You can reduce the amount of water your body needs by reducing activity and staying cool. And don’t forget to take your pets and service animals into account! If a natural or human-caused disaster strikes your community, you might not have access to food, water and electricity for a while. By taking steps now to store emergency food and water supplies, along with a disaster supplies kit, you can reduce the effect of any such disaster on your family. Detailed information on the steps outlined below can be found in the American Red Cross publication, “Food and Water in an Emergency.” Families can cope with disaster by preparing in advance and working together as a team. Create a family disaster plan including a communication plan, disaster supplies kit, and an evacuation plan. Knowing what to do is your best protection and your responsibility.
“Shelter-in-place” means to take immediate shelter where you are at home, work, school, or in between. It may also mean “seal the room;” in other words, take steps to prevent outside air from coming in. This is because local authorities may instruct you to “shelter-in place” if chemical or radiological contaminants are released into the environment. It is important to listen to TV or radio to understand whether the authorities wish you to merely remain indoors or to take additional steps to protect yourself and your family. At home Choose a room in advance for your shelter. The best room is one with as few windows and doors as possible. A large room, preferably with a water supply, is desirable—something like a master bedroom that is connected to a bathroom.
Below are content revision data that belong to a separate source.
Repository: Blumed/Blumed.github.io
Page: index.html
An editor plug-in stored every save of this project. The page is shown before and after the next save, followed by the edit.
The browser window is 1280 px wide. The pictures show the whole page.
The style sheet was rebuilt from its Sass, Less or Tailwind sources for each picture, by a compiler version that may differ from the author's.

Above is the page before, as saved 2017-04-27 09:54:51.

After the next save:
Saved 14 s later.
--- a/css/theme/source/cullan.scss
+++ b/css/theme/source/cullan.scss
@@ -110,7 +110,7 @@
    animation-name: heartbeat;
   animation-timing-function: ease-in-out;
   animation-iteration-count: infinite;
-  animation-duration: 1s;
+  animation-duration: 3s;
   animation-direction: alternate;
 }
Contact your workplaces, your children’s schools, nursing homes where you may have family and your local town or city officials to find out what their plans are for “shelter-in-place.” Find out when warning systems will be tested. When tested in your area, determine whether you can hear or see sirens and/or warning lights from your home. Develop your own family emergency plan so that every family member knows what to do. Practice it regularly. Assemble a disaster supplies kit that includes emergency water and food supplies.
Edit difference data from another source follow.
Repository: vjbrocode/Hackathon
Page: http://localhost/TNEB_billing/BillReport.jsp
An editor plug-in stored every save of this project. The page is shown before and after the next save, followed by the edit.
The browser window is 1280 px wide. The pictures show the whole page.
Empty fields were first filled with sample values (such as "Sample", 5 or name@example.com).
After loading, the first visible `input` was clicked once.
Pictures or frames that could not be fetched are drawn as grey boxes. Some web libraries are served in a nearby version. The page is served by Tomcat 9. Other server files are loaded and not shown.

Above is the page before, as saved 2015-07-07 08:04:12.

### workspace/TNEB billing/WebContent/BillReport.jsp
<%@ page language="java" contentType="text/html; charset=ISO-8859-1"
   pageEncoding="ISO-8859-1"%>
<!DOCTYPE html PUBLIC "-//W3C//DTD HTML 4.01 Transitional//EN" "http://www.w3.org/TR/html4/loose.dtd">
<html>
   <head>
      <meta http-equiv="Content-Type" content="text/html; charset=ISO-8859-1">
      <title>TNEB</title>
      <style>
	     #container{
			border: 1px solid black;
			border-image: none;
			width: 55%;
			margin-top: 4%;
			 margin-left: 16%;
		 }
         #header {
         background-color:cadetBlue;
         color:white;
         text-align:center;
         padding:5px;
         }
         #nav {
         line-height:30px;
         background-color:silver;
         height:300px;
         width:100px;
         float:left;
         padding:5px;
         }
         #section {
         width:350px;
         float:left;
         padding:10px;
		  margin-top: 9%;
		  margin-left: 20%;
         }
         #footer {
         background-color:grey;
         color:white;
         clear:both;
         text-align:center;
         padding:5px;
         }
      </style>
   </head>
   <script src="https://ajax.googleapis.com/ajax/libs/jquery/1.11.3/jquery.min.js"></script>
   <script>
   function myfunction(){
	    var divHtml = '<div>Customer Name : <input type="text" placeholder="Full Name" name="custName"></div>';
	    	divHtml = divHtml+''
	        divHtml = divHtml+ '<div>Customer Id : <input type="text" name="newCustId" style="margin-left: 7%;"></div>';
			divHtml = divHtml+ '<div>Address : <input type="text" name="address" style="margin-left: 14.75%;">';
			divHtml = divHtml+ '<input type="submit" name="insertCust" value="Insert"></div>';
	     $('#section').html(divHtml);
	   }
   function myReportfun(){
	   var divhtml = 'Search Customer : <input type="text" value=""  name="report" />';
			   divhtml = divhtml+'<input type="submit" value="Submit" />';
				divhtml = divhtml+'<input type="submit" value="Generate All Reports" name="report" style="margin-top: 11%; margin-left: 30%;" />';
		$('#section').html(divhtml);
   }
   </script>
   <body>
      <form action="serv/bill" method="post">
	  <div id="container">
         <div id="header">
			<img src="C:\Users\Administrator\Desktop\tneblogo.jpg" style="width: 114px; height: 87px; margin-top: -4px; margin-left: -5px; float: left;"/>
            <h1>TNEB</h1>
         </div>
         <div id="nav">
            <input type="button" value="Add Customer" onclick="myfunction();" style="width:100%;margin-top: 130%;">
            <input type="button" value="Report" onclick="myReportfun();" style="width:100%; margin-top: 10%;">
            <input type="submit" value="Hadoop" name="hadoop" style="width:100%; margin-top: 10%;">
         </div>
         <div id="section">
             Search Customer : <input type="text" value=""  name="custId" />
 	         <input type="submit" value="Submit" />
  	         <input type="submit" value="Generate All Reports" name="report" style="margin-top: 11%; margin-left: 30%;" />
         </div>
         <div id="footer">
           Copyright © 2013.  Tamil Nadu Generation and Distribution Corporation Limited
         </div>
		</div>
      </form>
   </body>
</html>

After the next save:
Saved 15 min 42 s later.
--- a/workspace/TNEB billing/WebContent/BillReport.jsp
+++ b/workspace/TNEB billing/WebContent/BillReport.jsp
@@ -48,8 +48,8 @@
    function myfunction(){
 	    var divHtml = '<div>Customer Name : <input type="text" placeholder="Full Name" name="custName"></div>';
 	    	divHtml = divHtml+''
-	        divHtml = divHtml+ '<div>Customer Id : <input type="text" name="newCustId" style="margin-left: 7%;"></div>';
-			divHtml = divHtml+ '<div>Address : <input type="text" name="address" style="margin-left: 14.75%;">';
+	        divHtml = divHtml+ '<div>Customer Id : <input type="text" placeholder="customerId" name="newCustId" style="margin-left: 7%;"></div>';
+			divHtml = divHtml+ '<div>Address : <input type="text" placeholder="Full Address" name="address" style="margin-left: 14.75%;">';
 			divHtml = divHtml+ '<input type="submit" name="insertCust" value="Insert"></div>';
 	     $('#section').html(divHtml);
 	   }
Admittedly, taking shelter in a vehicle may be an uncomfortable experience, particularly in very hot or very cold weather. Still, such discomfort is safer than possibly exposing yourself to chemical or radiological contaminants in the outside air. Having a portable disaster supplies kit in your vehicle could make the experience less unpleasant.
The appropriate steps depend on the emergency situation. If you hear a warning signal, listen to local radio or television stations for further information. You will be told what to do, including where to find the nearest shelter if you are away from your “shelter-in-place” location.